    Here’s Why Tesla’s Elon Musk Just Called Himself an ‘Idiot’ on Twitter

    Puma Biotech Shares Are Roaring On An FDA Review. Here’s What Could Still Go Wrong

    The Future of Whole Foods Isn’t About Groceries

    Apple and Nokia Settle Patent Dispute And Sign New Deal

    Even Harley-Davidson Can’t Resist the Tug of Overseas Factories

    Cullen Roche: Why I Am An Optimist

    Roger Nusbaum: Political Volatility Catches Up To Markets (Kind Of)

    Be sure to follow me on Twitter.

  • The Quants Are Taking Over
    Posted by on May 22nd, 2017 at 3:43 pm

    The WSJ runs a story today on the emergence of quant funds:

    Up and down Wall Street, algorithmic-driven trading and the quants who use sophisticated statistical models to find attractive trades are taking over the investment world.

    On many trading floors, quants are gaining respect, clout and money as investment firms scramble to hire mathematicians and scientists. Traditional trading strategies, such as sifting through balance sheets and talking to companies’ customers, are falling down the pecking order.

    “A decade ago, the brightest graduates all wanted to be traders at Wall Street investment banks, but now they’re climbing over each other to get into quant funds,” says Anthony Lawler, who helps run quantitative investing at GAM Holding AG . The Swiss money manager last year bought British quant firm Cantab Capital Partners for at least $217 million to help it expand into computer-powered funds.

    Guggenheim Partners LLC built what it calls a “supercomputing cluster” for $1 million at the Lawrence Berkeley National Laboratory in California to help crunch numbers for Guggenheim’s quant investment funds, says Marcos Lopez de Prado, a Guggenheim senior managing director. Electricity for the computers costs another $1 million a year.

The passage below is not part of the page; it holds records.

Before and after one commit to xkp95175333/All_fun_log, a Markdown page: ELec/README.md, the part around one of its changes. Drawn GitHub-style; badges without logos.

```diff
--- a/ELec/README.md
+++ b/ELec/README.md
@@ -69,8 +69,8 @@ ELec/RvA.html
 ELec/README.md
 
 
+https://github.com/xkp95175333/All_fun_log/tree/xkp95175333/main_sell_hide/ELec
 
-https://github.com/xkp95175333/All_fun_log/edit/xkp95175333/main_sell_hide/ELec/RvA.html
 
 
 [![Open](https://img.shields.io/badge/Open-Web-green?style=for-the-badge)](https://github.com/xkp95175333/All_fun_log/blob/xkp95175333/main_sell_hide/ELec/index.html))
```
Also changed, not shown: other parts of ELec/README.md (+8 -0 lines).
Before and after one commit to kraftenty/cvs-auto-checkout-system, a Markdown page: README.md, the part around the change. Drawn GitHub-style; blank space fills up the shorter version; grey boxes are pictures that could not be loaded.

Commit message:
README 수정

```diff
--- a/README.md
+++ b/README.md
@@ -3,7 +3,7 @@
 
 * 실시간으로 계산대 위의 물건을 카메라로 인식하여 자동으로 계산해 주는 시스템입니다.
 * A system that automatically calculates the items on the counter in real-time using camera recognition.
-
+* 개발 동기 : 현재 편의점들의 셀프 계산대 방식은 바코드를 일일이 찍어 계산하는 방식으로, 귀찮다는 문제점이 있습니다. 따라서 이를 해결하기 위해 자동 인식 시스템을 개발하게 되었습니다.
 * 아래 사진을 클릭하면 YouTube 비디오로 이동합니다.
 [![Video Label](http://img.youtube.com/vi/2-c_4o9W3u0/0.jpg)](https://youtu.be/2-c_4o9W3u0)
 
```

    Algorithmic trading has been around for a long time but was tiny. An article in The Wall Street Journal in 1974 featured quant pioneer Ed Thorp. In 1988, the Journal profiled a little-known Chicago options-trading firm that had a secret computer system. Journal reporter Scott Patterson wrote a best-selling book in 2010 about the rise of quants.

    Prognosticators imagined a time when data-driven traders who live by algorithms rather than instincts would become the kings of Wall Street.

    That day has arrived. In just one sign of their power, quantitative hedge funds are now responsible for 27% of all U.S. stock trades by investors, up from 14% in 2013, according to the Tabb Group, a research and consulting firm in New York.

    Quants have almost caught up to individual investors, which outnumber quants and collectively have 29% of all stock-trading volume.

    At the end of the first quarter, quant-focused hedge funds held $932 billion of investments, or more than 30% of all hedge-fund assets, estimates HFR Inc. In 2009, quant funds held $408 billion, or 25% of all hedge-fund assets.

    Quants got $4.6 billion of net new investments in the first quarter, while the overall hedge-fund business saw withdrawals of $5.5 billion.

    The computers are outperforming humans at picking investments. In the past five years, quant-focused hedge funds gained about 5.1% a year on average. The average hedge fund rose 4.3% a year in the same period.

    This is a good article and I recommend you give it a read. My only quibble, and it’s a small one, is that it seems late by about ten years. These trends have been building for a long time.

  • New High Today for Stryker
    Posted by on May 22nd, 2017 at 2:21 pm

    I noticed that Stryker (SYK) is at a new all-time high today. I added the stock to the Buy List in 2008. It promptly crashed with the bear market and underperformed for more than four years. We held on and have done quite well. Good investing takes patience.